Does the flavour enhancer MSG, really have adverse health effects? By Lien Hoang. Photo by Jonny Edbrooke.
I don’t even remember where it came from, but at some point in my childhood, I heard that MSG was unhealthy and so, proceeded to declare war against the food additive. Among other things, I learned that it could cause bone damage, which is of particular concern for females, who are more susceptible to osteoporosis.
At my family’s house in Northern California, my Vietnamese mother kept the usual tins of sugar, salt, pepper — and MSG, or monosodium glutamate. She cooked with all of them, liberally, because Hue mothers can never have too many seasonings. When I started to turn against MSG, she would inexplicably reply that the salty crystals were like vitamins.
But it was only after I returned to Vietnam that MSG became a problem. I would eat street food way too often, and come home not knowing why my neck ached, especially after eating noodle soups. After a few months I finally made the connection, when a friend said that she loved a nearby pho restaurant but always left with a severe MSG reaction. Typical symptoms are headaches, flushing, sweating, facial pressure or tightness, numbness, tingling or burning in the face, neck and other areas, heart palpitations, chest pain, nausea and weakness, according to the Mayo Clinic, a leading research hospital in Minnesota.
Since then, I often would ask street vendors and restaurateurs whether they used bot ngot in their dishes before deciding if I should eat there. I was disappointed to find that one vegetarian cafe did, indeed, use MSG, because I thought vegetarians knew better. Some eateries around Ho Chi Minh City are starting to post “No MSG” signs, but it seems they’re catering to foreigners. Vietnamese, and Asians more generally, don’t care.
In 2012, Viet Nam News asked for readers to submit their thoughts on MSG.
“As Vietnamese, we grow up with the tendency to accept that our grandmothers and mothers use MSG frequently,” reader Le Duy Luong wrote. “That’s why many Vietnamese aren’t allergic to MSG. I think it’s quite hard to convince a typical Vietnamese that excessive use of MSG could cause things such as depression.”
That echoed what Vietnamese friends have told me, that they’ve probably built up a tolerance for MSG that westerners don’t quite have. So, back home in the United States, there’s far more anxiety about MSG in soups, processed meats and canned vegetables. And of course: in Chinese food (equally, Vietnamese food), which hasn’t helped that cuisine’s low-quality reputation.
Yet the US Food and Drug Administration (FDA) classifies MSG as “generally recognised as safe” (though it does require food manufacturers to include the flavour enhancer on their lists of ingredients). Call it naivete, but I did not even know this was up for debate and so many people considered MSG harmless.
The FDA, though, has its critics, who say the agency is more about promoting the food industry than protecting consumers. So I looked for other research instead, and what I found was surprising. There is much more literature seeming to debunk the belief that MSG is detrimental to our health, than research to support the thesis.

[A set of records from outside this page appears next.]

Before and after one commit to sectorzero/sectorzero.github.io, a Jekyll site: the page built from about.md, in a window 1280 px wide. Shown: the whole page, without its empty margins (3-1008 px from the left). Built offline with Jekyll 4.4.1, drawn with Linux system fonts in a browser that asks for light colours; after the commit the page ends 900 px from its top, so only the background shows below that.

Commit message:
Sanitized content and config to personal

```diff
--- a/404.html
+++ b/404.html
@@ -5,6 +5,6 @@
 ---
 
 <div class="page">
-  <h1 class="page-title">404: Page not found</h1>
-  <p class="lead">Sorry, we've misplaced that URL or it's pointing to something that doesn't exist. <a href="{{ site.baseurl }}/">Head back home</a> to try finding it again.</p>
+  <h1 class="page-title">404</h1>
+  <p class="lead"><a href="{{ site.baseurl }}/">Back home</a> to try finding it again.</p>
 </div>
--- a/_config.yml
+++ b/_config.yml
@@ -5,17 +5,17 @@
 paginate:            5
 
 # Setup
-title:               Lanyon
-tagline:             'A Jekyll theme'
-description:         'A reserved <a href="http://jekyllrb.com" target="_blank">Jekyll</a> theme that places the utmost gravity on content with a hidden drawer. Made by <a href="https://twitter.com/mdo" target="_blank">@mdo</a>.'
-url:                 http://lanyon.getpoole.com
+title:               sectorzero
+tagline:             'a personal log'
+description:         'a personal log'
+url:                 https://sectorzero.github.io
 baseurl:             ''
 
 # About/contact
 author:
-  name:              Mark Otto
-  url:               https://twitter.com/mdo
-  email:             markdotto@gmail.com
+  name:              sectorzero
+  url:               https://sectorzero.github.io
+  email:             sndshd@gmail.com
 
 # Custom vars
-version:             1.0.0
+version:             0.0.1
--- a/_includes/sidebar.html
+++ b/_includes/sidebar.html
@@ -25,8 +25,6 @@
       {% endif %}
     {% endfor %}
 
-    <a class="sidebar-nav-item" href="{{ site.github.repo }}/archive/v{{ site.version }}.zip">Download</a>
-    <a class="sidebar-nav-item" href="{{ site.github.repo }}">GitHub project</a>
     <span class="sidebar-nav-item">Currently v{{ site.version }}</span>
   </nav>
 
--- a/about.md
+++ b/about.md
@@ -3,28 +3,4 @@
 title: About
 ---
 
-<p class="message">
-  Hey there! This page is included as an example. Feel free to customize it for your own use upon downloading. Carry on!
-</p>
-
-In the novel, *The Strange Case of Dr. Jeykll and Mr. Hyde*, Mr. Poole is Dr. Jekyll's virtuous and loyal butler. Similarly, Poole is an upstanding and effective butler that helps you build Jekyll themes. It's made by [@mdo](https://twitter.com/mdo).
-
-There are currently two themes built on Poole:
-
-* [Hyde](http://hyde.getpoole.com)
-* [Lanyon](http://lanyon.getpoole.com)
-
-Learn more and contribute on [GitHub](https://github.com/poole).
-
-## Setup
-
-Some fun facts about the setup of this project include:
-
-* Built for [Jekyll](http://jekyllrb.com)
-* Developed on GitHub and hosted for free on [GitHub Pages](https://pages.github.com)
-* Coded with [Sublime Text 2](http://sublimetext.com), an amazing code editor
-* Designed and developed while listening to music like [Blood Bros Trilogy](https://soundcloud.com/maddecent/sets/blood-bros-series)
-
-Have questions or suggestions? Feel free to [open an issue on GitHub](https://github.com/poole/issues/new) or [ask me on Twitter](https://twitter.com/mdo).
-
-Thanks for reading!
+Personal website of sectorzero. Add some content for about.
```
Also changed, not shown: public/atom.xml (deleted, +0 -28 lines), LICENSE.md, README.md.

A team of five researchers in Japan studied the effects of MSG on mice, comparing them with a control group, and published their findings in 2013. They concluded that MSG did not cause obesity. Namely, “the present two-generation mice study found no impact of MSG ingestion on growth, body composition, fat accumulation, or blood biochemical indices for insulin resistance or fat metabolism.”
But there is a catch, and it is potentially fatal: at least one of the scientists works for Ajinomoto, a major MSG producer in Japan.
The team was trying to reproduce (or refute) the results of a similar mice experiment reported in the Journal of Lipid Research in 2008. That experiment linked MSG with non-alcoholic fatty liver disease and obesity, by showing an uptick in cholesterol or fat in the blood and fat storage genes in mice treated with MSG. The 2013 study did not argue the 2008 results were wrong, but that they could not be reproduced.
This is just a sample of research that suggests there has been no definitive evidence for either the pro- or anti-MSG camp. A friend told me his approach to these inconclusive health reports is to consume a little less of the questionable product than the average person. In other words, he would have some MSG, but less than most people. So if someday the world does learn that MSG is making us fat and destroying our bones, other people will succumb to it before we do.